To fight extremism and bolster Ghana’s peacekeeping efforts, the European Union (EU) has handed over 105 military vehicles to the West African nation. The vehicles were originally seized from a Libya-bound ship.
The vehicles, including dozens of Toyota Land Cruisers, GMC Sierras and Chevy Silverados, were handed over on 28 October by Josep Borrell, the EU’s chief diplomat. They were accepted by Ghana’s president Nana Akufo-Addo. The vehicles have armour added along with gunports and roof hatches for turrets.

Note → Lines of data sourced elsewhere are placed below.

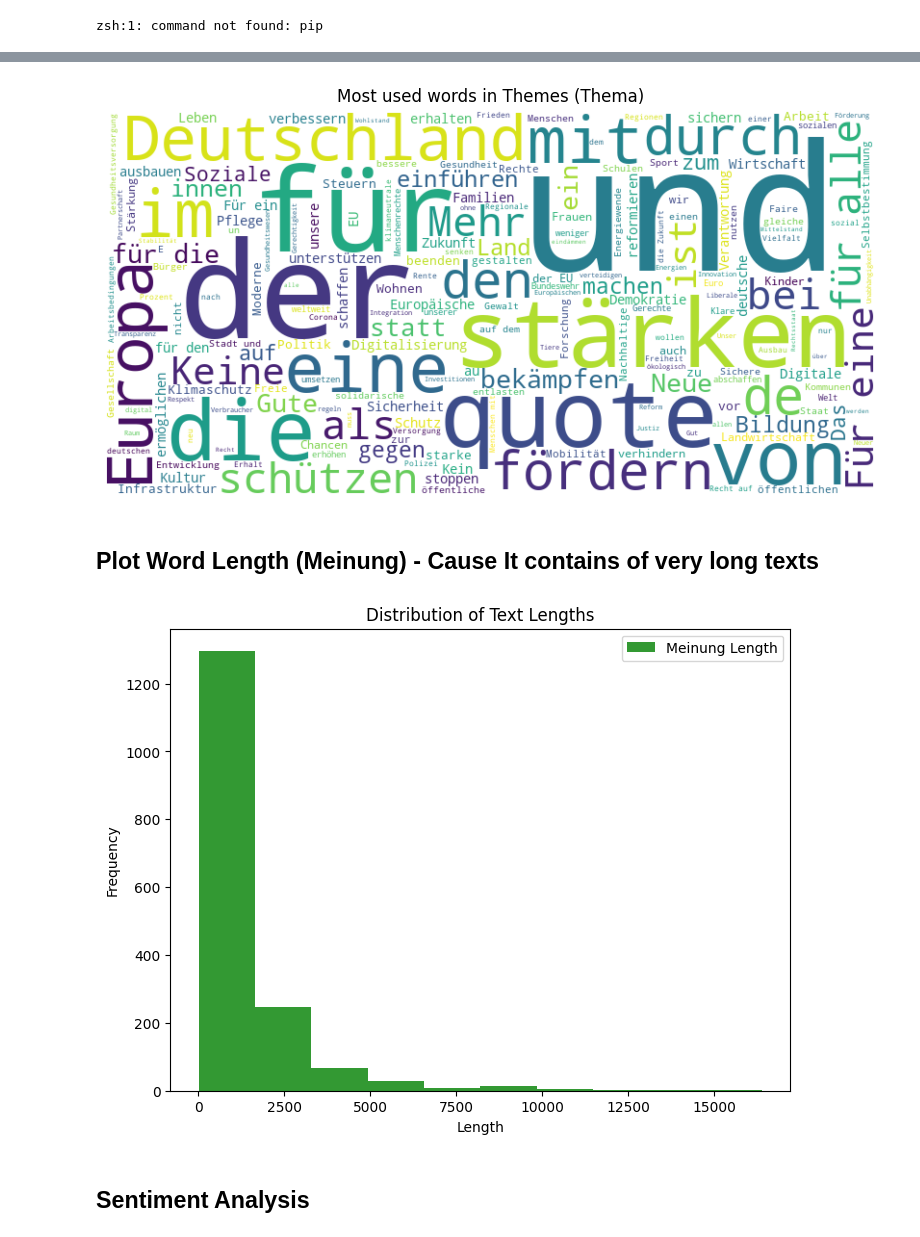
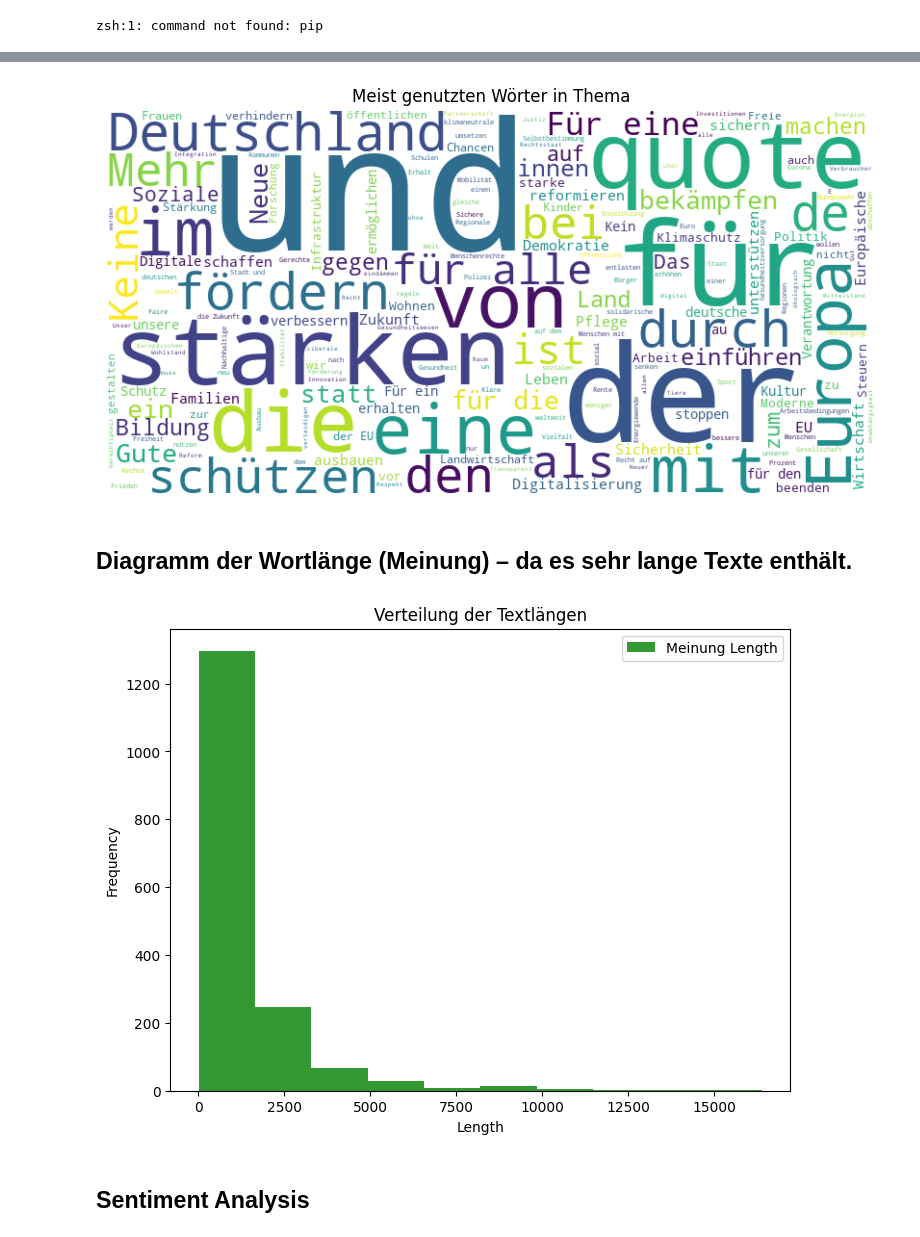
Before and after one commit to Abodx9/KI-BigData, a Jupyter notebook: Vektordatenbanken/Visualization.ipynb, the cells around one changed output, grey strips where cells are left out. Saved outputs shown, nothing was run; the diff lists cells and outputs as text; code cells hidden in the pictures.

```diff
--- a/Vektordatenbanken/Visualization.ipynb
+++ b/Vektordatenbanken/Visualization.ipynb
@@ -45,28 +45,28 @@ plt.show()
 # %%
 te_thema = " ".join(thema for thema in df['Thema'].dropna())
 wc_thema = WordCloud(width=800, height=400, background_color='white').generate(te_thema)
 
 plt.figure(figsize=(10, 5))
 plt.imshow(wc_thema, interpolation='bilinear')
 plt.axis("off")
-plt.title("Most used words in Themes (Thema)")
+plt.title("Meist genutzten Wörter in Thema")
 plt.show()
 # %% [output]
-[figure, old version]
+[figure, new version]
-# %% [markdown]
-## Plot Word Length (Meinung) - Cause It contains of very long texts
+# %% [markdown]
+## Diagramm der Wortlänge (Meinung) – da es sehr lange Texte enthält.
 # %%
 df['Meinung_Length'] = df['Meinung'].dropna().apply(len)
 
 plt.figure(figsize=(8, 6))
 plt.hist(df['Meinung_Length'], bins=10, alpha=0.8, label='Meinung Length', color='green')
-plt.title("Distribution of Text Lengths")
+plt.title("Verteilung der Textlängen")
 plt.xlabel("Length")
 plt.ylabel("Frequency")
 plt.legend()
 plt.show()
 # %% [output]
-[figure, old version]
+[figure, new version]
 # %% [markdown]
 ## Sentiment Analysis
 # %%
```
Also changed, not shown: parts of 11 cells of this notebook.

The vehicles were seized from a Libya-bound vessel last year that was in breach of the United Nations arms embargo against the North African country. The EU has not disclosed the origin of the shipment or the previous owners of the cargo, but it is believed the vehicles originated from the United Arab Emirates. In July, dozens of vehicles modified for military use were seized from the Victory Roro that was en route from Jordan to Libya. BATT UMG armoured vehicles destined for Libya were seized by the EU in a separate incident in October 2022, but it does not appear these were delivered to Ghana.
In his remarks during the handover, Borrell said the EU is “very conscious that the consequences of what is happening in the Sahel and in the Gulf of Guinea, are also decisive for determining our common future.”
He added that his visit tries to demonstrate the EU’s commitment to peace and stability “with Ghana being a prominent partner, considering its crucial role in furthering democracy, prosperity and regional stability. And that is why these armoured cars were allocated to Ghana, because we believe that it was the best way of using them.”
Borrell said the spillover of insecurity from the Sahel to the Gulf of Guinea is no longer a risk that may happen, it is a danger that is happening now. “President Nana Akufo-Addo has recently called for more international solidarity in the fight against conflict and violent extremism. We have to fight against violence and extremism worldwide, through an alliance of people who want peace and stability. And it is absolutely clear to me that the threat caused by terrorism requires that we share the burden. Because it is a common threat. And if it is a common threat, we have to share the burden of fighting against it.”
According to Borrell, the delivery of the 105 vehicles is part of €20 million support to the Ghanaian Armed Forces. Further equipment will also be delivered in the future: aerial surveillance, electronic warfare systems and river craft. “We are confident that this support will benefit not only Ghana but the entire sub-region as well,” he stated.
The EU has “engaged a figure of €620 million for military support for the whole region,” Borrell added as the EU seeks to increase support for friendly states in west Africa amid fears that the decade-long insurgency crisis in the Sahel will expand, especially in light of recent coups and instability.